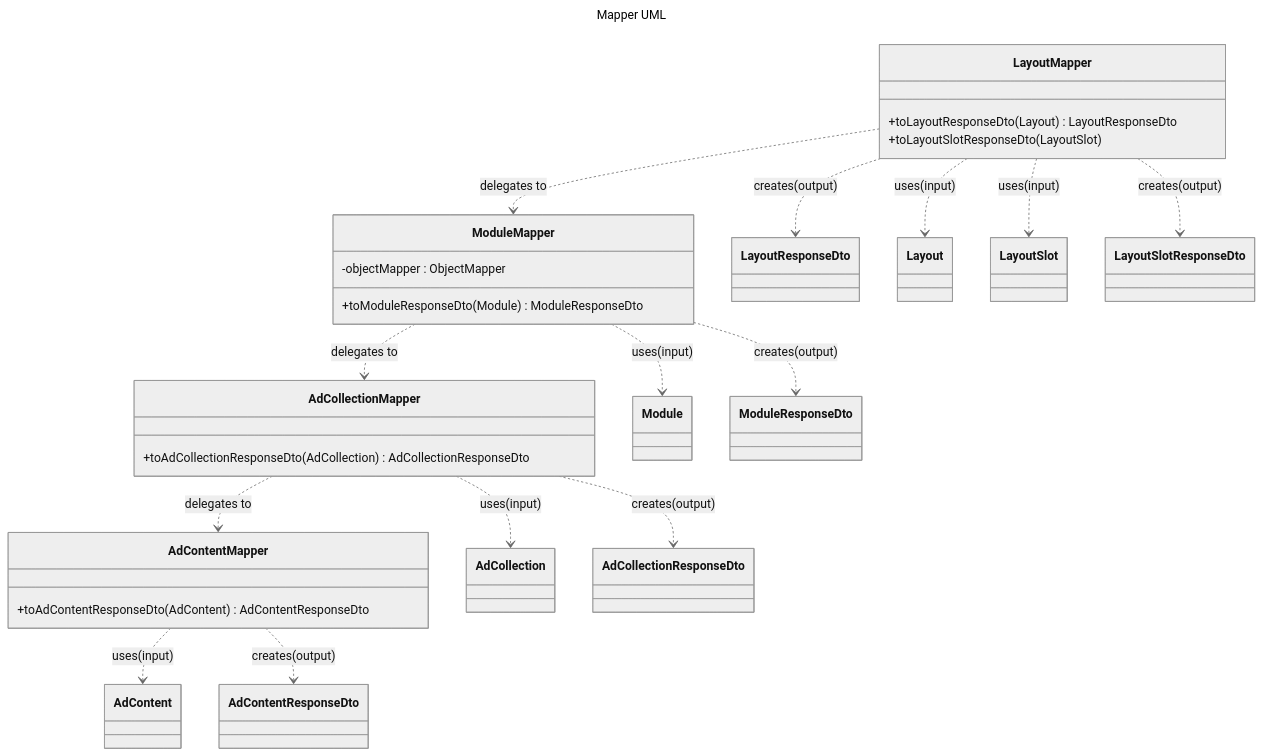
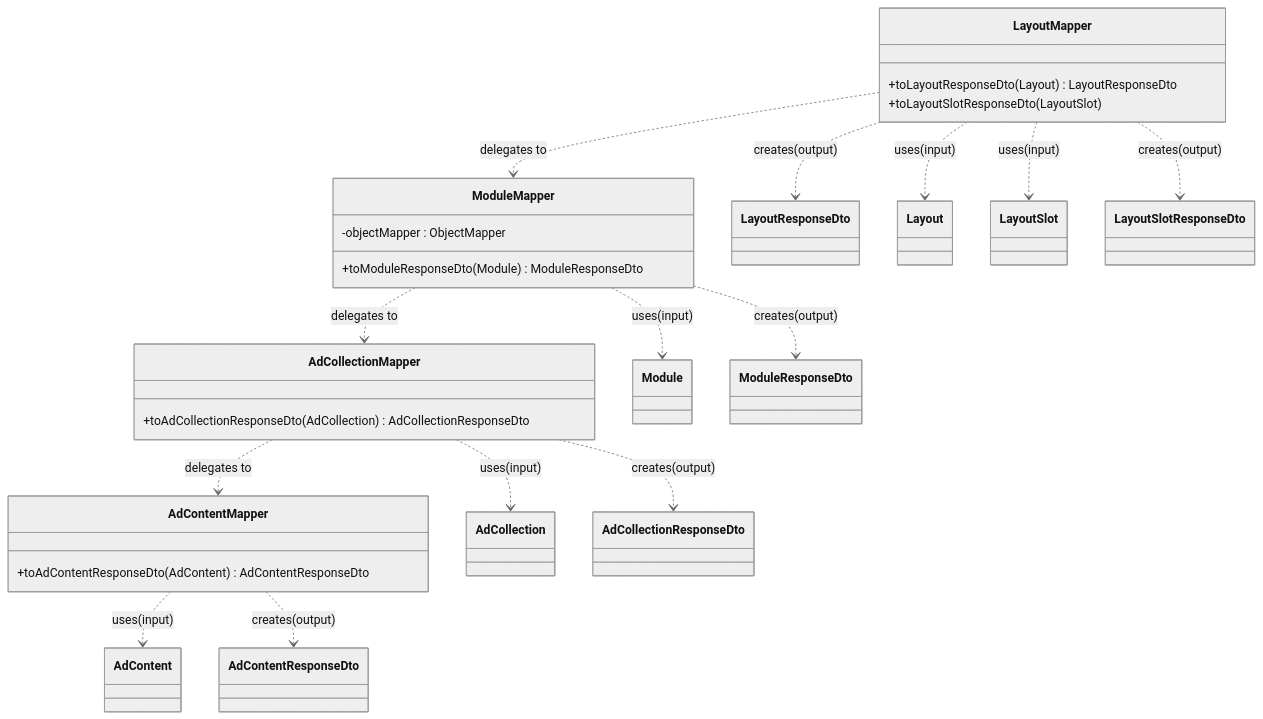
One commit to smaaa001/cs410-digital-signage changed the sixth of 7 diagrams in backend/README.md. Above: the diagram before and after it, drawn with Mermaid (neutral theme). The commit also changed other lines of this file, not shown here.

Commit message:
UML Diagram: Module Management System

````diff
--- a/backend/README.md
+++ b/backend/README.md
@@ -527,51 +527,48 @@
 ```mermaid
----
-title: Mapper UML
----
 
 classDiagram
     class AdContent{ }
     class AdContentResponseDto { }
     class AdContentMapper{
         +toAdContentResponseDto(AdContent) AdContentResponseDto
     }
     
     AdContentMapper ..> AdContent : uses(input)
     AdContentMapper ..> AdContentResponseDto : creates(output)
     
     class AdCollection { }
     class AdCollectionMapper{
         +toAdCollectionResponseDto(AdCollection) AdCollectionResponseDto
     }
     
     AdCollectionMapper ..> AdCollection : uses(input)
     AdCollectionMapper ..> AdContentMapper : delegates to
     AdCollectionMapper ..> AdCollectionResponseDto : creates(output)
     
     class Module { }
     class ModuleResponseDto { }
     class ModuleMapper{
         -objectMapper : ObjectMapper
         +toModuleResponseDto(Module) ModuleResponseDto
     }
     
     ModuleMapper ..> Module : uses(input)
     ModuleMapper ..> AdCollectionMapper : delegates to
     ModuleMapper ..> ModuleResponseDto : creates(output)
     
     class LayoutResponseDto { }
     class Layout { }
     class LayoutSlot { }
     class LayoutSlotResponseDto { }
     class LayoutMapper{
         +toLayoutResponseDto(Layout) LayoutResponseDto
         +toLayoutSlotResponseDto(LayoutSlot)
     }
     
     LayoutMapper ..> Layout : uses(input)
     LayoutMapper ..> LayoutResponseDto : creates(output)
     LayoutMapper ..> ModuleMapper : delegates to
     LayoutMapper ..> LayoutSlot : uses(input)
     LayoutMapper ..> LayoutSlotResponseDto : creates(output)
 
 ```
````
***
* [What is needed] Once the pictures are set aside, give every line above again without alteration.

* [The completed task]
One commit to smaaa001/cs410-digital-signage changed the sixth of 7 diagrams in backend/README.md. Above: the diagram before and after it, drawn with Mermaid (neutral theme). The commit also changed other lines of this file, not shown here.

Commit message:
UML Diagram: Module Management System

````diff
--- a/backend/README.md
+++ b/backend/README.md
@@ -527,51 +527,48 @@
 ```mermaid
----
-title: Mapper UML
----
 
 classDiagram
     class AdContent{ }
     class AdContentResponseDto { }
     class AdContentMapper{
         +toAdContentResponseDto(AdContent) AdContentResponseDto
     }
     
     AdContentMapper ..> AdContent : uses(input)
     AdContentMapper ..> AdContentResponseDto : creates(output)
     
     class AdCollection { }
     class AdCollectionMapper{
         +toAdCollectionResponseDto(AdCollection) AdCollectionResponseDto
     }
     
     AdCollectionMapper ..> AdCollection : uses(input)
     AdCollectionMapper ..> AdContentMapper : delegates to
     AdCollectionMapper ..> AdCollectionResponseDto : creates(output)
     
     class Module { }
     class ModuleResponseDto { }
     class ModuleMapper{
         -objectMapper : ObjectMapper
         +toModuleResponseDto(Module) ModuleResponseDto
     }
     
     ModuleMapper ..> Module : uses(input)
     ModuleMapper ..> AdCollectionMapper : delegates to
     ModuleMapper ..> ModuleResponseDto : creates(output)
     
     class LayoutResponseDto { }
     class Layout { }
     class LayoutSlot { }
     class LayoutSlotResponseDto { }
     class LayoutMapper{
         +toLayoutResponseDto(Layout) LayoutResponseDto
         +toLayoutSlotResponseDto(LayoutSlot)
     }
     
     LayoutMapper ..> Layout : uses(input)
     LayoutMapper ..> LayoutResponseDto : creates(output)
     LayoutMapper ..> ModuleMapper : delegates to
     LayoutMapper ..> LayoutSlot : uses(input)
     LayoutMapper ..> LayoutSlotResponseDto : creates(output)
 
 ```
````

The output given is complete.